• Publications
  • Influence
Attitudinal effects of mere exposure.
The hypothesis is offered that mere repeated exposure of the individual to a stimulus object enhances his attitude toward it. By "mere" exposure is meant a condition making the stimulus accessible to
Affect, cognition, and awareness: affective priming with optimal and suboptimal stimulus exposures.
  • S. Murphy, R. Zajonc
  • Psychology, Biology
    Journal of personality and social psychology
  • 1 May 1993
The affective primacy hypothesis, which asserts that positive and negative affective reactions can be evoked with minimal stimulus input and virtually no cognitive processing, is tested by comparing the effects of affective and cognitive priming under extremely brief and longer exposure durations.
Mere Exposure: A Gateway to the Subliminal
Empirical research shows that a benign experience of repetition can in and of itself enhance positive affect, and that such affect can become attached not only to stimuli that have been exposed but also to similar stimulus that have not been previously exposed, and to totally distinct stimuli as well.
On the primacy of affect.
Lazarus has challenged the view that there are circumstances under which affect precedes cognition and that affective arousal that does not entail prior cognitive appraisal exists. His argument,
Family configuration and intelligence.

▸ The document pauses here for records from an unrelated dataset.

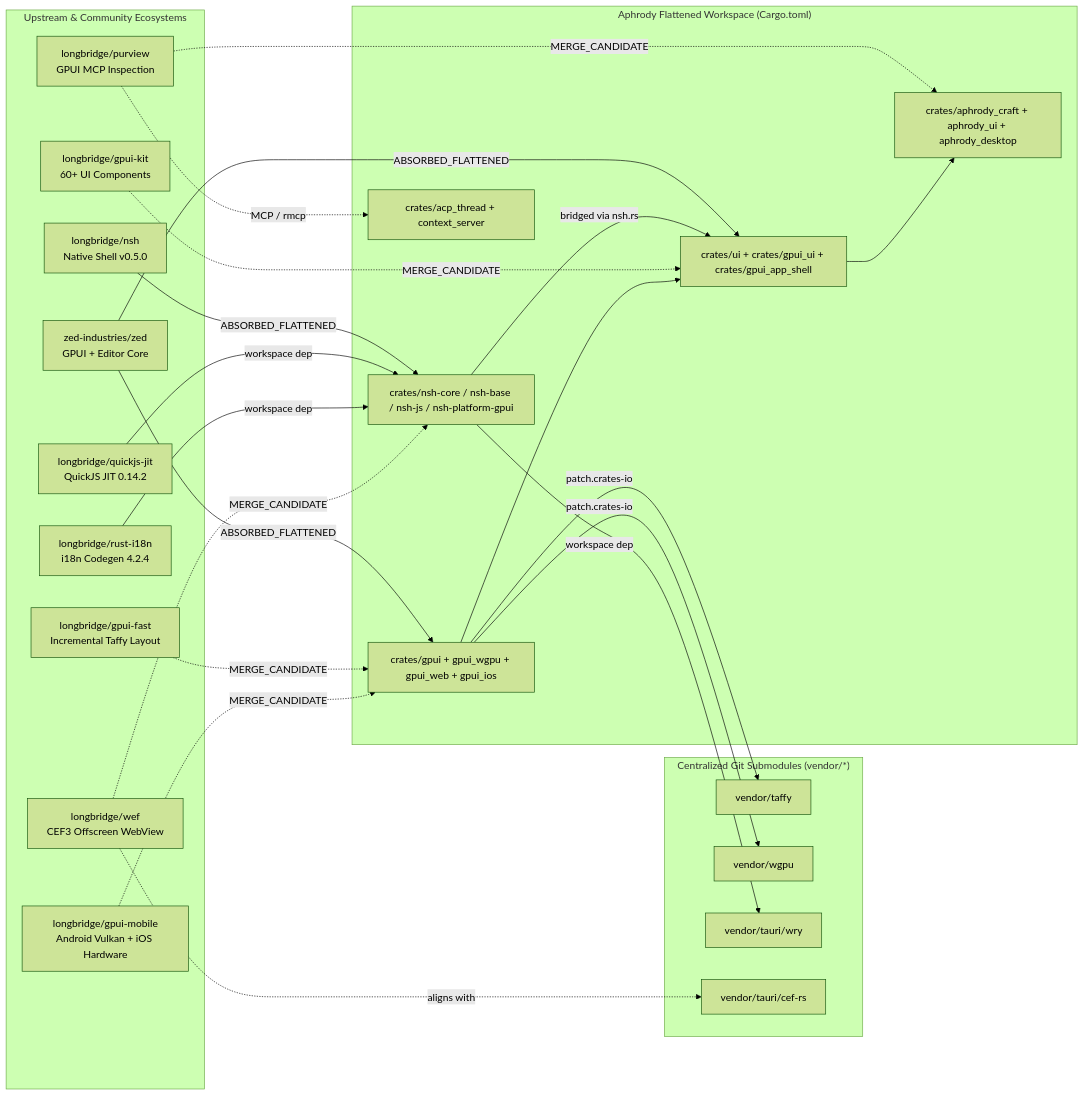
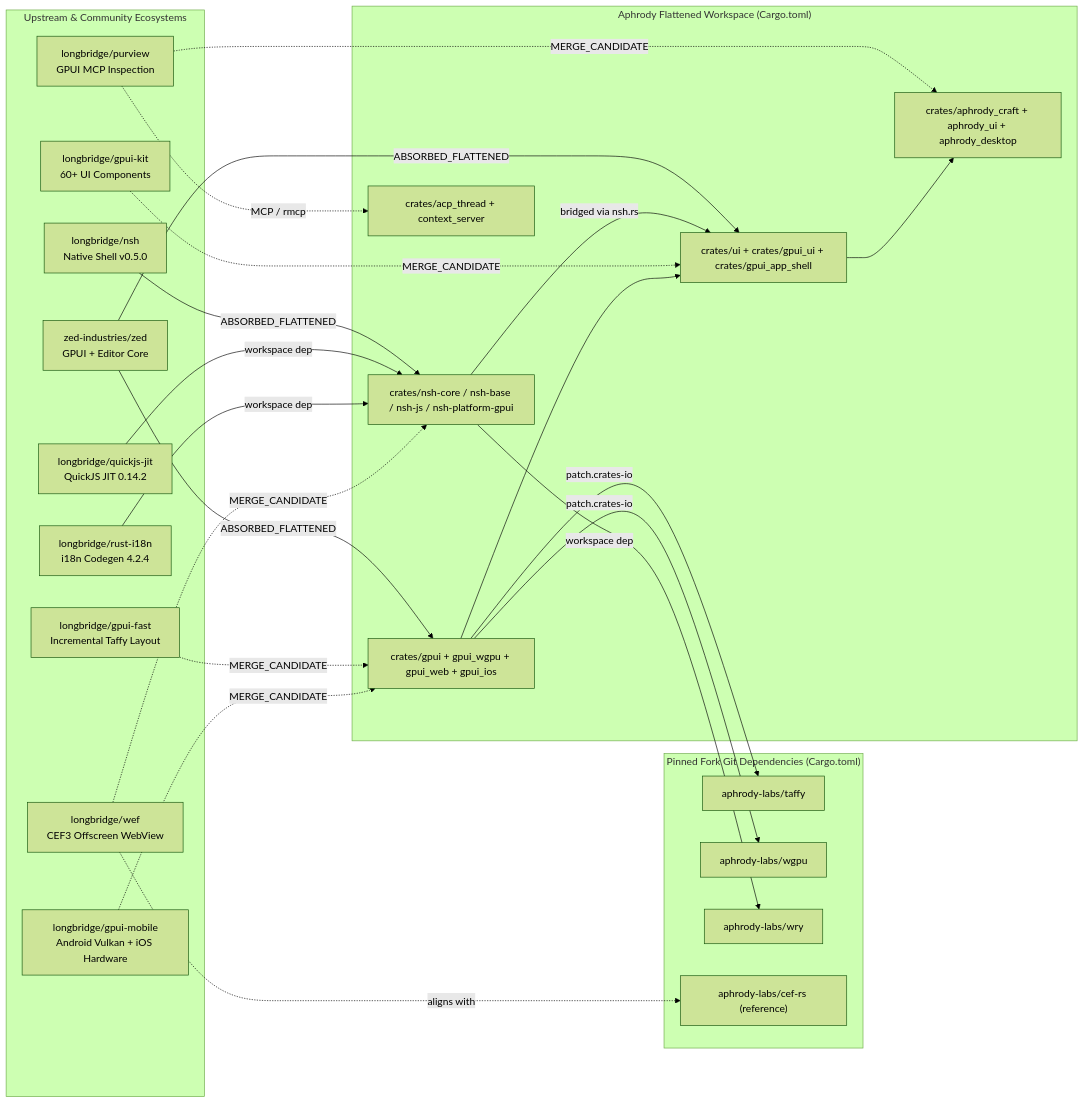
One commit to aphrody-labs/fw changed the diagram in aphrody/docs/aphrody/architecture/longbridge-gpui-unification.md. Above: the diagram before and after it, drawn with Mermaid (forest theme). The commit also changed other lines of this file and 118 other files, not shown here.

Commit message:
chore: delete skills duplicated in fw, regenerate parity and audit artifacts, rewrite fork docs for pinned git dependencies

````diff
--- a/aphrody/docs/aphrody/architecture/longbridge-gpui-unification.md
+++ b/aphrody/docs/aphrody/architecture/longbridge-gpui-unification.md
@@ -38,48 +38,48 @@
 ```mermaid
 flowchart LR
   subgraph Upstream["Upstream & Community Ecosystems"]
     ZED["zed-industries/zed<br/>GPUI + Editor Core"]
     NSH["longbridge/nsh<br/>Native Shell v0.5.0"]
     QJS["longbridge/quickjs-jit<br/>QuickJS JIT 0.14.2"]
     I18N["longbridge/rust-i18n<br/>i18n Codegen 4.2.4"]
     KIT["longbridge/gpui-kit<br/>60+ UI Components"]
     FAST["longbridge/gpui-fast<br/>Incremental Taffy Layout"]
     MOB["longbridge/gpui-mobile<br/>Android Vulkan + iOS Hardware"]
     WEF["longbridge/wef<br/>CEF3 Offscreen WebView"]
     PUR["longbridge/purview<br/>GPUI MCP Inspection"]
   end
 
-  subgraph Submodules["Centralized Git Submodules (vendor/*)"]
-    TAFFY["vendor/taffy"]
-    WGPU["vendor/wgpu"]
-    WRY["vendor/tauri/wry"]
-    CEF["vendor/tauri/cef-rs"]
+  subgraph Forks["Pinned Fork Git Dependencies (Cargo.toml)"]
+    TAFFY["aphrody-labs/taffy"]
+    WGPU["aphrody-labs/wgpu"]
+    WRY["aphrody-labs/wry"]
+    CEF["aphrody-labs/cef-rs (reference)"]
   end
 
   subgraph Core["Aphrody Flattened Workspace (Cargo.toml)"]
     GPUI["crates/gpui + gpui_wgpu + gpui_web + gpui_ios"]
     NSHC["crates/nsh-core / nsh-base / nsh-js / nsh-platform-gpui"]
     GPUIUI["crates/ui + crates/gpui_ui + crates/gpui_app_shell"]
     OSC["crates/aphrody_craft + aphrody_ui + aphrody_desktop"]
     ACP["crates/acp_thread + context_server"]
   end
 
   ZED -->|ABSORBED_FLATTENED| GPUI
   ZED -->|ABSORBED_FLATTENED| GPUIUI
   NSH -->|ABSORBED_FLATTENED| NSHC
   NSHC -->|bridged via nsh.rs| GPUIUI
   QJS -->|workspace dep| NSHC
   I18N -->|workspace dep| NSHC
   GPUI -->|patch.crates-io| TAFFY
   GPUI -->|patch.crates-io| WGPU
   NSHC -->|workspace dep| WRY
   KIT -.->|MERGE_CANDIDATE| GPUIUI
   FAST -.->|MERGE_CANDIDATE| GPUI
   MOB -.->|MERGE_CANDIDATE| GPUI
   WEF -.->|MERGE_CANDIDATE| NSHC
   WEF -.->|aligns with| CEF
   PUR -.->|MERGE_CANDIDATE| OSC
   PUR -.->|MCP / rmcp| ACP
   GPUIUI --> OSC
   GPUI --> GPUIUI
 ```
````
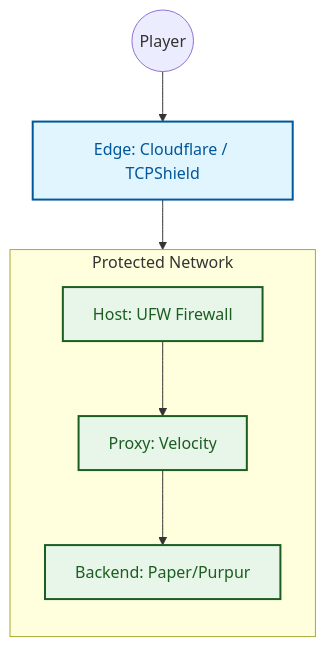
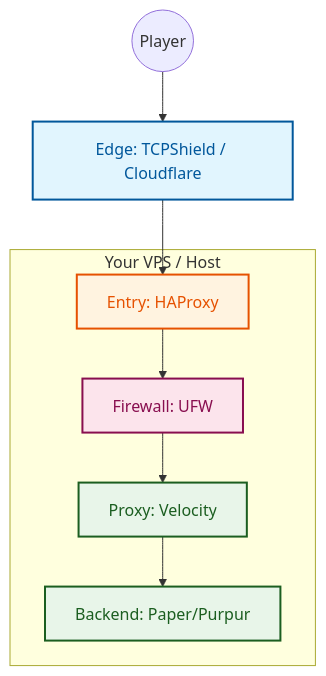
The diagram in docs/source/security.rst (Earth1283/OpenWiki), drawn with Mermaid before and after one commit. The commit also changed other lines of this file and 3 other files, not shown here.

```diff
--- a/docs/source/security.rst
+++ b/docs/source/security.rst
@@ -76,19 +76,21 @@
 .. mermaid::
 
    graph TD
-       Player((Player)) --> Edge[Edge: Cloudflare / TCPShield]
-       Edge --> FW[Host: UFW Firewall]
+       Player((Player)) --> Edge[Edge: TCPShield / Cloudflare]
+       Edge --> HA[Entry: HAProxy]
+       HA --> FW[Firewall: UFW]
        FW --> Proxy[Proxy: Velocity]
        Proxy --> Backend[Backend: Paper/Purpur]
        
-       subgraph Protected Network
-           direction TB
+       subgraph "Your VPS / Host"
+           HA
            FW
            Proxy
            Backend
        end
        
        style Edge fill:#e1f5fe,stroke:#01579b,stroke-width:2px,color:#01579b
-       style FW fill:#e8f5e9,stroke:#1b5e20,stroke-width:2px,color:#1b5e20
+       style HA fill:#fff3e0,stroke:#e65100,stroke-width:2px,color:#e65100
+       style FW fill:#fce4ec,stroke:#880e4f,stroke-width:2px,color:#880e4f
        style Proxy fill:#e8f5e9,stroke:#1b5e20,stroke-width:2px,color:#1b5e20
        style Backend fill:#e8f5e9,stroke:#1b5e20,stroke-width:2px,color:#1b5e20
```
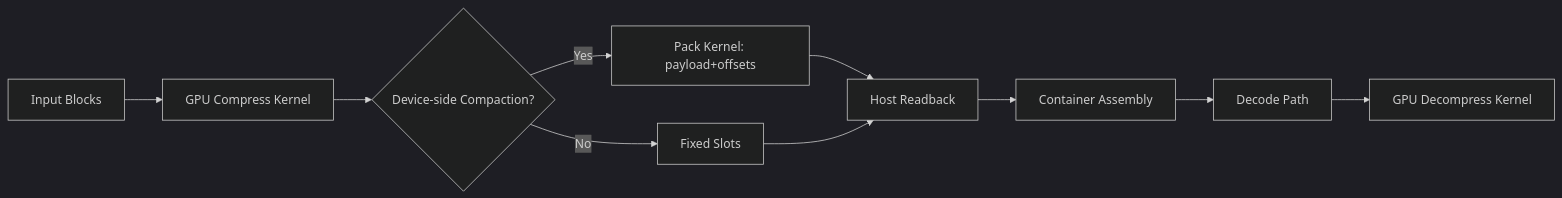
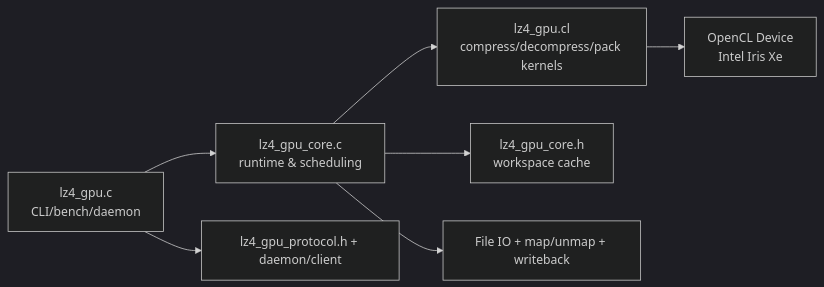
Before and after one commit to obsidian0215/lz4: the first of 3 diagrams in lz4_gpu/PERFORMANCE_SUMMARY.md, drawn with Mermaid (dark theme). The commit also changed other lines of this file and 5 other files, not shown here.

````diff
--- a/lz4_gpu/PERFORMANCE_SUMMARY.md
+++ b/lz4_gpu/PERFORMANCE_SUMMARY.md
@@ -640,12 +68,9 @@
 ```mermaid
 flowchart LR
-  A[Input Blocks] --> B[GPU Compress Kernel]
-  B --> C{Device-side Compaction?}
-  C -->|Yes| D[Pack Kernel: payload+offsets]
-  C -->|No| E[Fixed Slots]
-  D --> F[Host Readback]
-  E --> F
-  F --> G[Container Assembly]
-  G --> H[Decode Path]
-  H --> I[GPU Decompress Kernel]
+    A[lz4_gpu.c<br/>CLI/bench/daemon] --> B[lz4_gpu_core.c<br/>runtime & scheduling]
+    B --> C[lz4_gpu.cl<br/>compress/decompress/pack kernels]
+    B --> D[lz4_gpu_core.h<br/>workspace cache]
+    A --> E[lz4_gpu_protocol.h + daemon/client]
+    C --> F[OpenCL Device<br/>Intel Iris Xe]
+    B --> G[File IO + map/unmap + writeback]
 ```
````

An attempt is made to show generally that variations in aggregate intelligence scores are closely associated with variations in patterns of family configuration and that these aggregate family
Facial efference and the experience of emotion.
The aim of this book is to provide a Discussion of the Literature on Facial Feedback and its Applications in Therapy and the Foundations of Emotional Experience.
The process of cognitive tuning in communication.
  • R. Zajonc
  • Psychology, Medicine
    Journal of abnormal and social psychology
  • 1 September 1960